* [What you are asked to do]
Give the entries below again, word for word, and leave out the images.
· · · ·
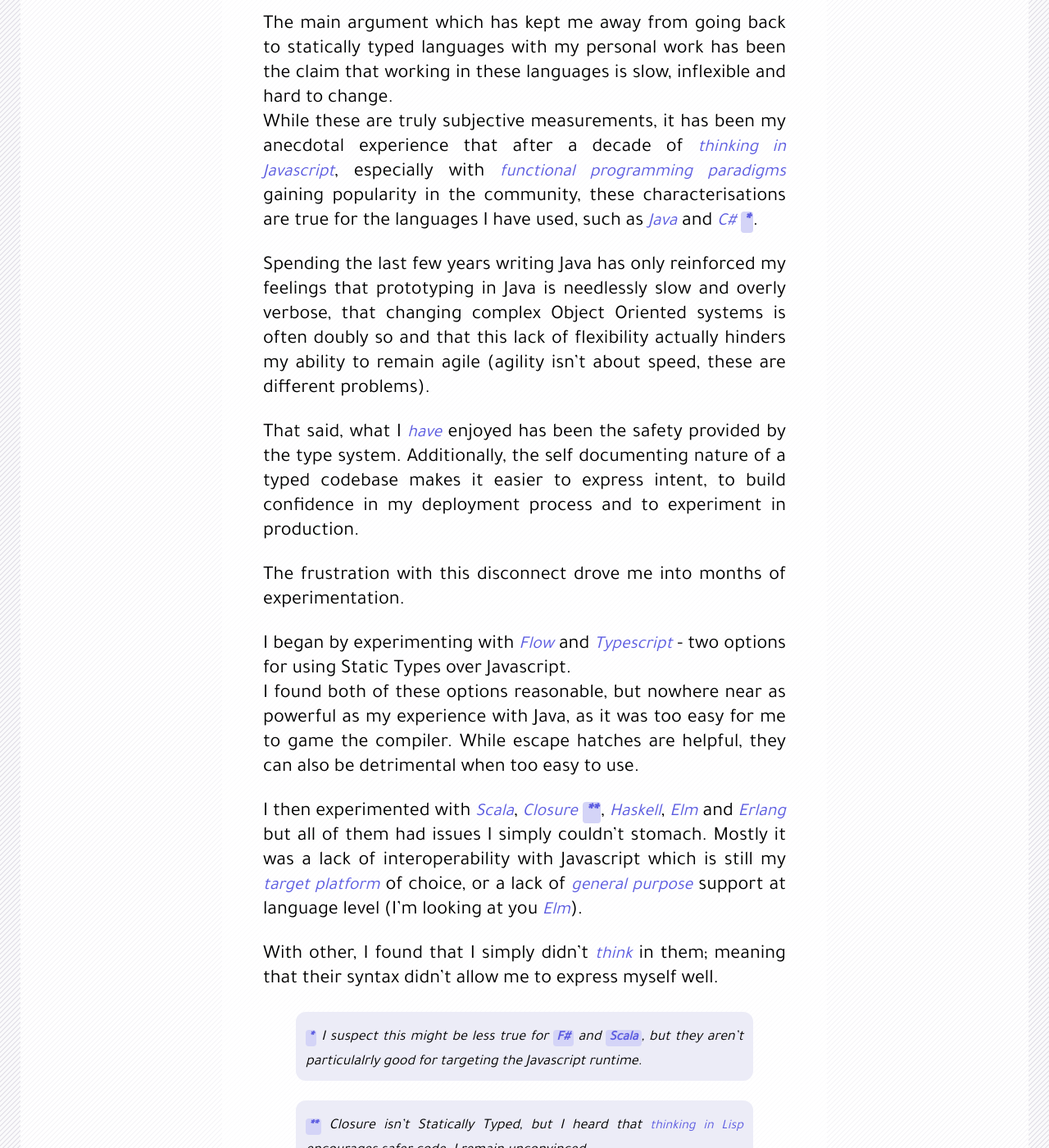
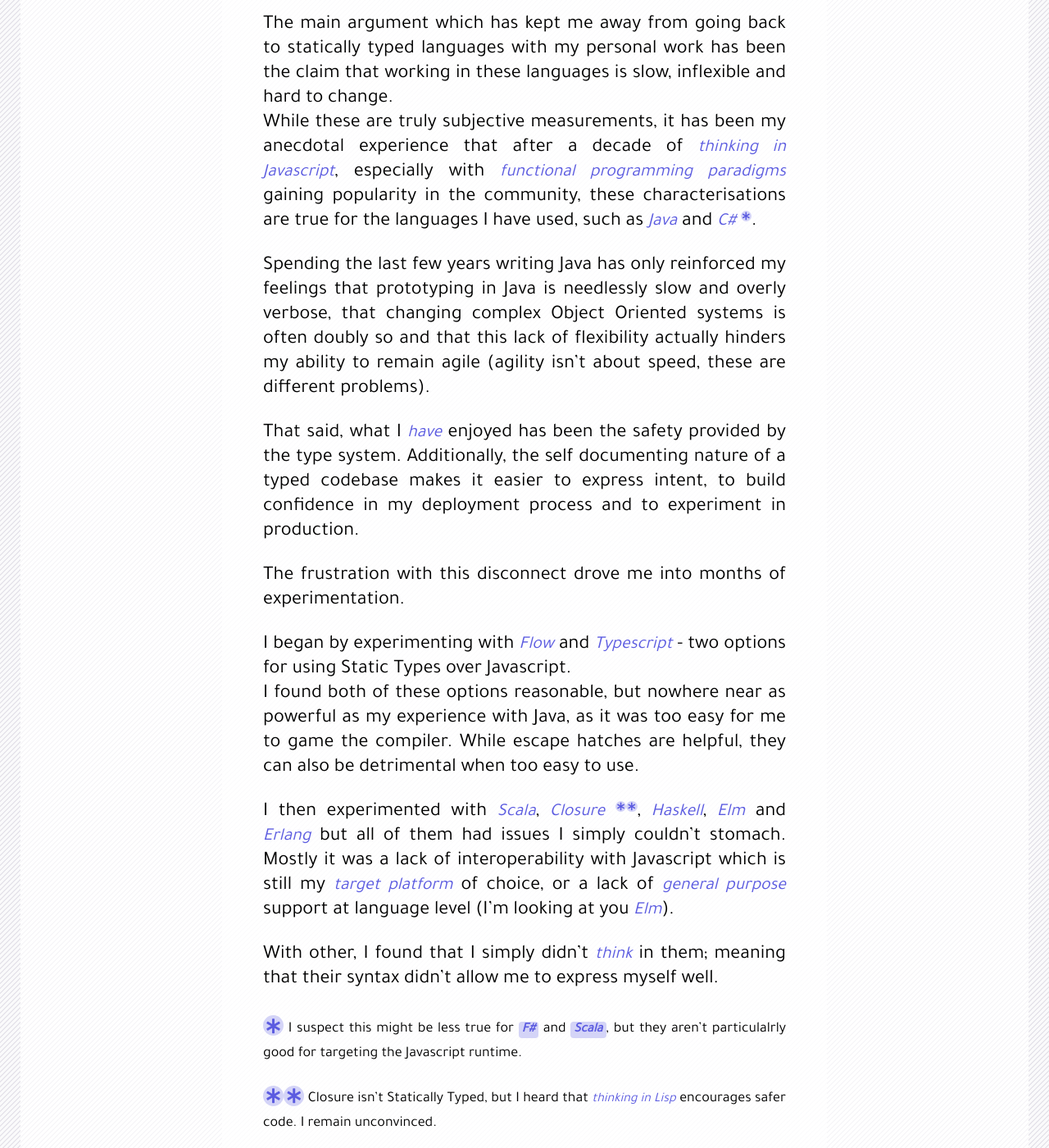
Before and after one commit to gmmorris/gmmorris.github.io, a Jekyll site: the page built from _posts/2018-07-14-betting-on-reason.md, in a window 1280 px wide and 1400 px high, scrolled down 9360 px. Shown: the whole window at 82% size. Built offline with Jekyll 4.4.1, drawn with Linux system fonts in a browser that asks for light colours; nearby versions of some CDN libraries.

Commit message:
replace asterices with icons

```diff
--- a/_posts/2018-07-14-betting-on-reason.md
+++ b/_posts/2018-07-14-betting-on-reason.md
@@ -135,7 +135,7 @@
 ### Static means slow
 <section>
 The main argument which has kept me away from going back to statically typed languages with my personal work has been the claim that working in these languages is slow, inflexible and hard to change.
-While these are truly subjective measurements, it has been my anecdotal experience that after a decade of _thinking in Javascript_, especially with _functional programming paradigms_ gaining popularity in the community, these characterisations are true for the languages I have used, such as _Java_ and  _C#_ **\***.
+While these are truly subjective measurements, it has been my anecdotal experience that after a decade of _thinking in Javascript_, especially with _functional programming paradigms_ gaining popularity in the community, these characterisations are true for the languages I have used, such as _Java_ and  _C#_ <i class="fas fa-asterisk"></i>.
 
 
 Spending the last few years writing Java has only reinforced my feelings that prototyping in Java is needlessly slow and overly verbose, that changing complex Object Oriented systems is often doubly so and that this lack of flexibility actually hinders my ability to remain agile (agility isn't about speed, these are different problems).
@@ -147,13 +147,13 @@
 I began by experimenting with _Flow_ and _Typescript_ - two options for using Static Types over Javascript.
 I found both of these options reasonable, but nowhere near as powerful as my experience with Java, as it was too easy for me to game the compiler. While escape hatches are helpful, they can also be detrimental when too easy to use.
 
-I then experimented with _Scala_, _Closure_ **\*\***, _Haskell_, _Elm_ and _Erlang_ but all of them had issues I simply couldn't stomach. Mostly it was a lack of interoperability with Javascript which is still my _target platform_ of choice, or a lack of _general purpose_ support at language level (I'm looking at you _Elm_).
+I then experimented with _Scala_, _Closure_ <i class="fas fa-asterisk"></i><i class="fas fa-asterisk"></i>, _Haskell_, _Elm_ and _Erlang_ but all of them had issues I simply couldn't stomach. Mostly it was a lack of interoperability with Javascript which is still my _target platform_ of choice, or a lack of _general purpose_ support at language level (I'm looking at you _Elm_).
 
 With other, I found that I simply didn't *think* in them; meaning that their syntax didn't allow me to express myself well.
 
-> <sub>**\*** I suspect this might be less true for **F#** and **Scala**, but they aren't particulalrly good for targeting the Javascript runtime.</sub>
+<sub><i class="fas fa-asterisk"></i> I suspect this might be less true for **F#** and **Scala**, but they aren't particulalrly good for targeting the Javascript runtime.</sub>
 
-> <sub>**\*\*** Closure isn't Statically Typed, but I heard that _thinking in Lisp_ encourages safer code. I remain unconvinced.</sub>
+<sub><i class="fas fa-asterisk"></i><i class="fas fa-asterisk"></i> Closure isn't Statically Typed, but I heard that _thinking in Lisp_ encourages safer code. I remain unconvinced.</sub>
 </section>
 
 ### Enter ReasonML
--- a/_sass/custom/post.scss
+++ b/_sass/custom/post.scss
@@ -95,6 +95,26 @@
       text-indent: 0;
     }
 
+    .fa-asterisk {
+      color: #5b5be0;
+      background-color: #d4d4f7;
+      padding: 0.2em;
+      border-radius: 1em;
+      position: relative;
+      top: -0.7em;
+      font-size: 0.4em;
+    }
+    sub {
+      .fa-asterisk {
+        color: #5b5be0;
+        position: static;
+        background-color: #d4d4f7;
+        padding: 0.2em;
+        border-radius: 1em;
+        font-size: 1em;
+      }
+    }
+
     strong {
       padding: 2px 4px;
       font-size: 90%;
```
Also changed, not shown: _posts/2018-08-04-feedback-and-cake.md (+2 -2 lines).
· · · ·
* [Solution for this exercise]
Before and after one commit to gmmorris/gmmorris.github.io, a Jekyll site: the page built from _posts/2018-07-14-betting-on-reason.md, in a window 1280 px wide and 1400 px high, scrolled down 9360 px. Shown: the whole window at 82% size. Built offline with Jekyll 4.4.1, drawn with Linux system fonts in a browser that asks for light colours; nearby versions of some CDN libraries.

Commit message:
replace asterices with icons

```diff
--- a/_posts/2018-07-14-betting-on-reason.md
+++ b/_posts/2018-07-14-betting-on-reason.md
@@ -135,7 +135,7 @@
 ### Static means slow
 <section>
 The main argument which has kept me away from going back to statically typed languages with my personal work has been the claim that working in these languages is slow, inflexible and hard to change.
-While these are truly subjective measurements, it has been my anecdotal experience that after a decade of _thinking in Javascript_, especially with _functional programming paradigms_ gaining popularity in the community, these characterisations are true for the languages I have used, such as _Java_ and  _C#_ **\***.
+While these are truly subjective measurements, it has been my anecdotal experience that after a decade of _thinking in Javascript_, especially with _functional programming paradigms_ gaining popularity in the community, these characterisations are true for the languages I have used, such as _Java_ and  _C#_ <i class="fas fa-asterisk"></i>.
 
 
 Spending the last few years writing Java has only reinforced my feelings that prototyping in Java is needlessly slow and overly verbose, that changing complex Object Oriented systems is often doubly so and that this lack of flexibility actually hinders my ability to remain agile (agility isn't about speed, these are different problems).
@@ -147,13 +147,13 @@
 I began by experimenting with _Flow_ and _Typescript_ - two options for using Static Types over Javascript.
 I found both of these options reasonable, but nowhere near as powerful as my experience with Java, as it was too easy for me to game the compiler. While escape hatches are helpful, they can also be detrimental when too easy to use.
 
-I then experimented with _Scala_, _Closure_ **\*\***, _Haskell_, _Elm_ and _Erlang_ but all of them had issues I simply couldn't stomach. Mostly it was a lack of interoperability with Javascript which is still my _target platform_ of choice, or a lack of _general purpose_ support at language level (I'm looking at you _Elm_).
+I then experimented with _Scala_, _Closure_ <i class="fas fa-asterisk"></i><i class="fas fa-asterisk"></i>, _Haskell_, _Elm_ and _Erlang_ but all of them had issues I simply couldn't stomach. Mostly it was a lack of interoperability with Javascript which is still my _target platform_ of choice, or a lack of _general purpose_ support at language level (I'm looking at you _Elm_).
 
 With other, I found that I simply didn't *think* in them; meaning that their syntax didn't allow me to express myself well.
 
-> <sub>**\*** I suspect this might be less true for **F#** and **Scala**, but they aren't particulalrly good for targeting the Javascript runtime.</sub>
+<sub><i class="fas fa-asterisk"></i> I suspect this might be less true for **F#** and **Scala**, but they aren't particulalrly good for targeting the Javascript runtime.</sub>
 
-> <sub>**\*\*** Closure isn't Statically Typed, but I heard that _thinking in Lisp_ encourages safer code. I remain unconvinced.</sub>
+<sub><i class="fas fa-asterisk"></i><i class="fas fa-asterisk"></i> Closure isn't Statically Typed, but I heard that _thinking in Lisp_ encourages safer code. I remain unconvinced.</sub>
 </section>
 
 ### Enter ReasonML
--- a/_sass/custom/post.scss
+++ b/_sass/custom/post.scss
@@ -95,6 +95,26 @@
       text-indent: 0;
     }
 
+    .fa-asterisk {
+      color: #5b5be0;
+      background-color: #d4d4f7;
+      padding: 0.2em;
+      border-radius: 1em;
+      position: relative;
+      top: -0.7em;
+      font-size: 0.4em;
+    }
+    sub {
+      .fa-asterisk {
+        color: #5b5be0;
+        position: static;
+        background-color: #d4d4f7;
+        padding: 0.2em;
+        border-radius: 1em;
+        font-size: 1em;
+      }
+    }
+
     strong {
       padding: 2px 4px;
       font-size: 90%;
```
Also changed, not shown: _posts/2018-08-04-feedback-and-cake.md (+2 -2 lines).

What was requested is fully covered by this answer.